Italian Education System vs American Education System

Photo by Scott Webb on Unsplash.

In Hollywood movies, there’s a stereotype of a regular American teenager in high school experience which involves going to a large high school, sitting in a cafeteria and talking with friends at lunch, school fraternities, playing sports, and even hosting parties. But is this how it is at every school in other parts of the world?

People who have attended both schools can attest that the educational system is very different. From their way of teaching to how they coordinate their classes to how the schooling system is structured, there are some differences.

A professional essay writer from Advanced Writers, Joan Young, researched to find the difference between the mostly Italian and American educational systems, and in this article, we’re going to consider her findings and shed more light on them.

Similarities and Differences between the Italian and the American Education system

Many people who attend high school in America from other parts of the world would agree that the educational system is just like in the movies, and you will notice the various similarities and differences between the school in your region and the schools in America. Let’s start with the similarities
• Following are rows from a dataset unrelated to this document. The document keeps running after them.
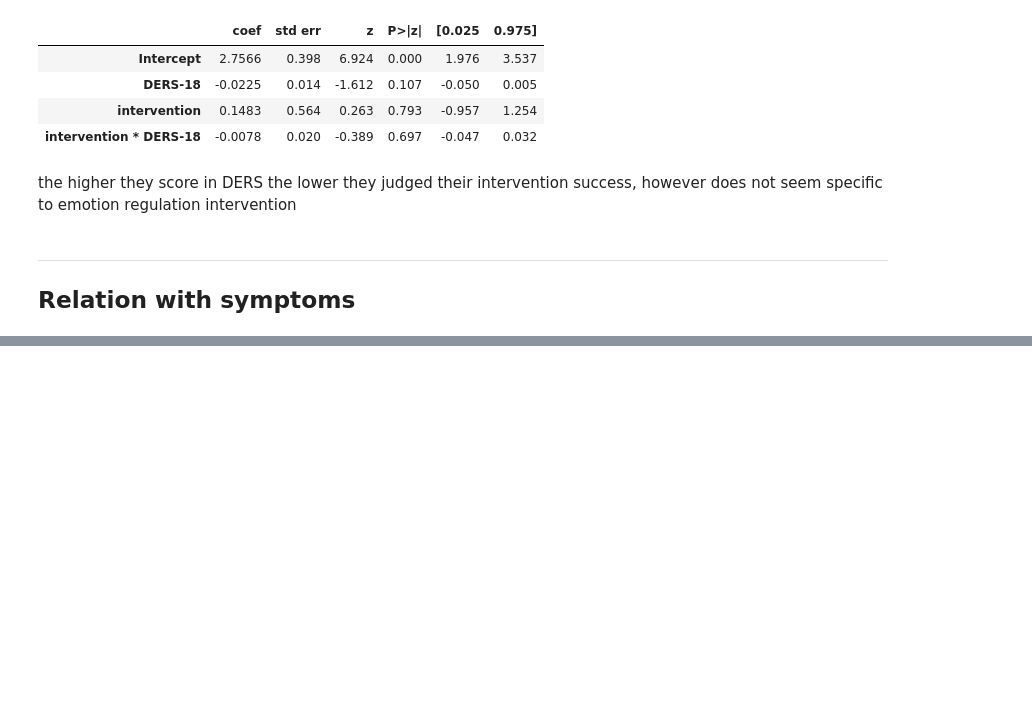
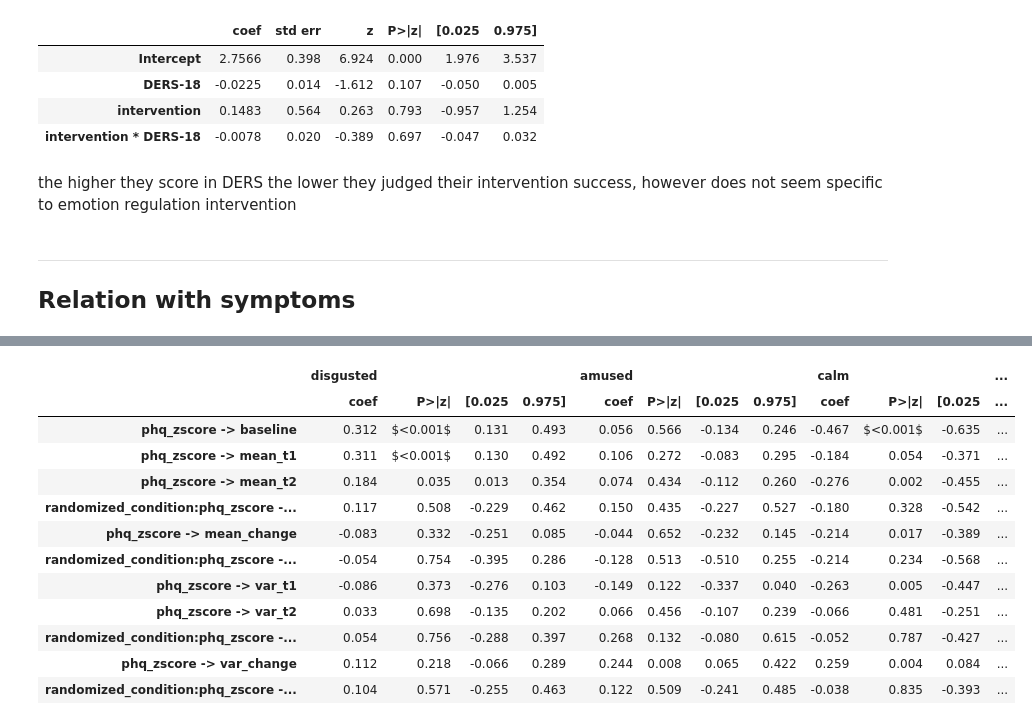
Before and after one commit to huyslab/emotioncon_public, a Jupyter notebook: analyses/basics_characteristics.ipynb, the cells around one changed output, grey strips where cells are left out. Cells and saved outputs as stored; diff of their text form; code cells hidden in the pictures; blank space fills up the shorter version.

```diff
--- a/analyses/basics_characteristics.ipynb
+++ b/analyses/basics_characteristics.ipynb
@@ -1004,0 +538,80 @@ icc3k = (msb - mse) / msb
+# %%
+# Define different formula options for the generalized linear model (GLM).
+# The 'formula' list contains two sub-lists, each representing a different formula for the GLM.
+# The first sub-list represents a simple formula (no interaction terms), and the second sub-list represents a formula with interaction terms involving group.
+formula = [
+    [' ~ ', [1]],  # Simple formula without interaction
+    [' ~ randomized_condition + ', [2]],  # Formula involving 'randomized_condition'
+    [' ~ randomized_condition * ', [3]]  # Formula with interaction involving 'randomized_condition'
+]
+
+# Define the indices of specific statistical items (coefficients) to extract from the GLM results.
+stats_items = [0, 3, 4, 5]
+
+# Initialize an empty list to store DataFrames containing GLM statistics for each questionnaire.
+df_stats_all = []
+adjusted_alpha = 0.05/(5*3*3) # adjusting for 3 questionnaires, 5 emotion items, 3 time points (before, after & change)
+# Iterate through each questionnaire (PHQ, GAD, and DERS).
+for q in [i + '_zscore' for i in questionnaires.keys()]:
+    # Create an empty DataFrame 'df_stats' to store the GLM statistics for the current questionnaire.
+    df_stats = pd.DataFrame()
+
+    # Iterate through each mood category.
+    for m in mood_categories:
+        glmstats, idx = [], []
+        # Find mood-related column names in 'df_mood' that match the current mood category.
+        mood_columns = [i for i in df_mood.columns if m in i]
+
+        # Iterate through the mood-related columns for the current mood category.
+        for d, k in enumerate(mood_columns):
+
+            if 'baseline' in k or 't1' in k: formula_variable_specific = [formula[0]]
+            else: formula_variable_specific = formula[1:]
+
+            for glm_formula in formula_variable_specific:
+
+                # Fit the GLM using the current mood-related column as the response variable and the questionnaire (q) as the predictor variable.
+                model = smf.glm(k + glm_formula[0] + q, df_mood, missing='drop').fit()
+
+                # Extract the specified statistical items (coefficients) from the GLM results and store them in 'glmstats'.
+                for g in glm_formula[1]:
+                    tmp = prep.convert_stats_table(model, g)
+                    glmstats.append([tmp.values[i] for i in stats_items])
+                    idx.append(tmp.name + ' -> ' + list(mood_dict.keys())[d])
+
+        # Create appropriate column names and concatenate the GLM statistics for the current mood category to 'df_stats'.
+        statscolumns = [tmp.index[i] for i in stats_items]
+        header = [np.repeat(np.array(m), 4),
+                  np.array(statscolumns)]
+        df_stats = pd.concat((df_stats, pd.DataFrame(glmstats, columns=header, index=idx)), axis=1)
+
+    # Replace p-values less than 0.001 with the string '<0.001'.
+    idx = []
+    for m in mood_categories:
+        idx.append(df_stats[(m, 'P>|z|')] < adjusted_alpha)
+    df_stats = df_stats.round(3)
+    for i, m in enumerate(mood_categories):
+        df_stats.loc[idx[i], (m, 'P>|z|')] = '$<' + str(np.round(adjusted_alpha,3)) + '$'
+
+    # Display the DataFrame 'df_stats' with the GLM statistics for the current questionnaire.
+    display(df_stats)
+
+    # Append the DataFrame 'df_stats' to the list 'df_stats_all'.
+    df_stats_all.append(df_stats)
+
+    # Uncomment the line below to export the DataFrame 'df_stats' as a LaTeX table.
+    print(df_stats.to_latex(escape=False))
+# %% [output]
+|  | disgusted |  |  |  | amused |  |  |  | calm |  |  | ... |
+|  | coef | P>|z| | [0.025 | 0.975] | coef | P>|z| | [0.025 | 0.975] | coef | P>|z| | [0.025 | ... |
+| phq_zscore -> baseline | 0.312 | $<0.001$ | 0.131 | 0.493 | 0.056 | 0.566 | -0.134 | 0.246 | -0.467 | $<0.001$ | -0.635 | ... |
+| phq_zscore -> mean_t1 | 0.311 | $<0.001$ | 0.130 | 0.492 | 0.106 | 0.272 | -0.083 | 0.295 | -0.184 | 0.054 | -0.371 | ... |
+| phq_zscore -> mean_t2 | 0.184 | 0.035 | 0.013 | 0.354 | 0.074 | 0.434 | -0.112 | 0.260 | -0.276 | 0.002 | -0.455 | ... |
+| randomized_condition:phq_zscore -... | 0.117 | 0.508 | -0.229 | 0.462 | 0.150 | 0.435 | -0.227 | 0.527 | -0.180 | 0.328 | -0.542 | ... |
+| phq_zscore -> mean_change | -0.083 | 0.332 | -0.251 | 0.085 | -0.044 | 0.652 | -0.232 | 0.145 | -0.214 | 0.017 | -0.389 | ... |
+| randomized_condition:phq_zscore -... | -0.054 | 0.754 | -0.395 | 0.286 | -0.128 | 0.513 | -0.510 | 0.255 | -0.214 | 0.234 | -0.568 | ... |
+| phq_zscore -> var_t1 | -0.086 | 0.373 | -0.276 | 0.103 | -0.149 | 0.122 | -0.337 | 0.040 | -0.263 | 0.005 | -0.447 | ... |
+| phq_zscore -> var_t2 | 0.033 | 0.698 | -0.135 | 0.202 | 0.066 | 0.456 | -0.107 | 0.239 | -0.066 | 0.481 | -0.251 | ... |
+| randomized_condition:phq_zscore -... | 0.054 | 0.756 | -0.288 | 0.397 | 0.268 | 0.132 | -0.080 | 0.615 | -0.052 | 0.787 | -0.427 | ... |
+| phq_zscore -> var_change | 0.112 | 0.218 | -0.066 | 0.289 | 0.244 | 0.008 | 0.065 | 0.422 | 0.259 | 0.004 | 0.084 | ... |
+| randomized_condition:phq_zscore -... | 0.104 | 0.571 | -0.255 | 0.463 | 0.122 | 0.509 | -0.241 | 0.485 | -0.038 | 0.835 | -0.393 | ... |
```
Also changed, not shown: parts of 67 cells of this notebook, 28 other files.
In Italy, the primary and secondary school stages before you proceed to college education are the same as in the American education system. There are five years of elementary school which is followed by three years of middle school.

The difference between both educational systems is where things get complicated. When you get to the higher education phase in Italy, High school can take between three and five years depending on the career of your choice and there are high schools that lead students to the university and others that lead straight to a professional career. In the US, high school lasts for four years after which you can then decide the type of career you want before or during your university days.

One difference between schools in Italy and schools in America is that in Italy, you don’t get to choose which classes you attend. You only get to choose the school of your choice (based on the subjects they teach). So, for example, if you wanted to only study science subjects, you can choose a school that focuses on teaching science subjects, or if it said history, you can go to one that majors in history subjects.

There are over 20 different schools that specialize in different subjects in Italy to make sure there’s a lot of choice for every student. But there are mandatory classes every student in Italy must attend which include Italian, Mathematics, English, Science, History of Arts, Physics, Physical Education, and Geography. In America, this is not the same as school sightings are not by subject but by region and development.

Having different schools means there are different school schedules. In Italy, students attend school for six days which is from Monday through to Saturday with classes starting at 8 am and finishing around 1:30 pm. There are usually six different classes each day and they each last for 50 to 60 minutes unlike in America where classes last for 1hr and 30 mins and students go from only Monday to Friday.

There are no lunch breaks in Italian schools, but you can have a 10-minute break every 2 to 3 hours which is why there are no cafeterias in Italian schools. Teachers are not assigned to a specific class in Italian schools, unlike their American counterparts. They move from one class to the other to teach. This means that a student will spend the whole five years with the same people in the same classroom which allows for students to form a strong bond with each other.

If you fail a reading state exam in America, you will be given another opportunity to retake the exam, but in Italy, there are no second chances. You only have one shot at the exam and that exam can determine the career path you take. In Italy, the first written test known as Maturita is identical for every school in the country while the second test varies by career path you’ve chosen.

In the US, the American College Test and Scholastic Aptitude Test are used to judge how efficient a student’s knowledge is across several subjects. In American high school, students are trained in different sports which gives people the chance to start young. It is the same in Italy with the Physical education class, but everything has been put on hold because of their COVID-19 regulations.

The definition of fun is more mature in an Italian school than it is in an American school. There are several traditional events in which students are allowed to participate. One of such is Cogestione.

Cogestione is a two-day event where every learning activity stops and all activities that are based on a student’s career path become active. This event is organized by the students and the teachers, and it’s a way for the students to show that they are mature enough to handle their experiences and activities. Whereas in America, fun is related to non-academic activities that are not geared toward your career path, instead it’s just to have fun and create more bonding time between students.

When it comes to aesthetics, Italian schools are lacking as well. There are no kinds of decorations in the school or classrooms. There are only monotone or minimal hallways, no pictures or posters allowed on the wall, and no lockers as well, but there are little shelves underneath each desk where students can store food, books, and other accessories. Italian schools don’t even have parking lots, but that may be due to students taking trains buses or riding bicycles to school

Conclusion

There are many endless comparisons between the education systems of both countries, but one thing is certain for both; they both strive to offer better education to their children.